(EXERCISE DETAILS)
Copy out all lines of the listing below that hold "using".

(ENTRIES SHOWN)
BEGIN
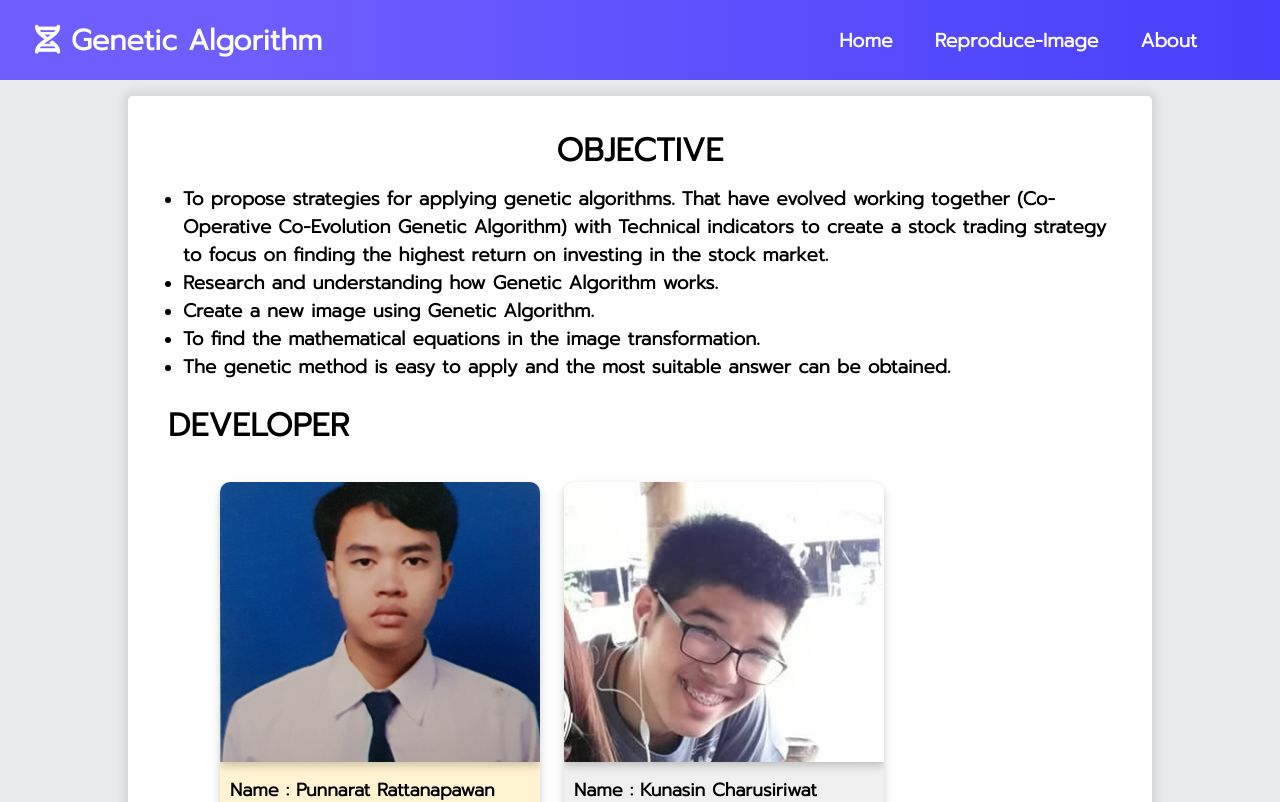
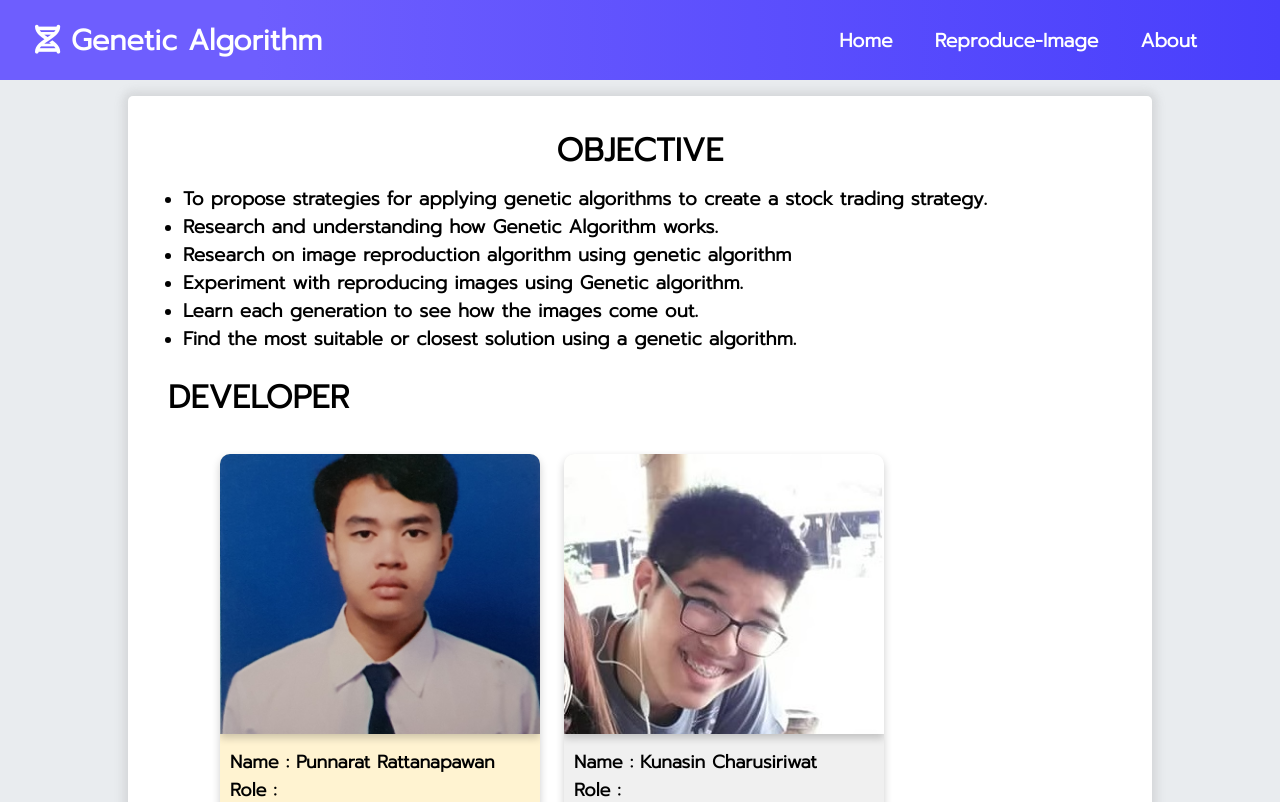
Before and after one commit to if-else-ai/ga-frontend, a React (Create React App) app: page /About in a window 1280 px wide. Shown: the top 802 px of the page. Built offline with nearby package versions, Linux system fonts and the light colour scheme.

Commit message:
Update Objective.js

```diff
--- a/src/components/About/Objective.js
+++ b/src/components/About/Objective.js
@@ -7,8 +7,7 @@ const Objective = () => {
 			<h1> OBJECTIVE </h1>
 			<ul>
 				<li>
-					<h3>To propose strategies for applying genetic algorithms. That have evolved working together (Co-Operative Co-Evolution Genetic Algorithm)
-					with Technical indicators to create a stock trading strategy to focus on finding the highest return on investing in the stock market.
+					<h3>To propose strategies for applying genetic algorithms to create a stock trading strategy.
 					</h3>
 				</li>
 				<li>
@@ -18,17 +17,22 @@ const Objective = () => {
 				</li>
 				<li>
 					<h3>
-					Create a new image using Genetic Algorithm.
+					Research on image reproduction algorithm using genetic algorithm
 					</h3>
 				</li>
 				<li>
 					<h3>
-					To find the mathematical equations in the image transformation.
+					Experiment with reproducing images using Genetic algorithm.
 					</h3>
 				</li>
 				<li>
 					<h3>
-					The genetic method is easy to apply and the most suitable answer can be obtained.
+					Learn each generation to see how the images come out.
+					</h3>
+				</li>
+				<li>
+					<h3>
+					Find the most suitable or closest solution using a genetic algorithm.
 					</h3>
 				</li>
 			</ul>
```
END
(EXERCISE ANSWER)
-					Create a new image using Genetic Algorithm.
+					Research on image reproduction algorithm using genetic algorithm
+					Experiment with reproducing images using Genetic algorithm.
+					Find the most suitable or closest solution using a genetic algorithm.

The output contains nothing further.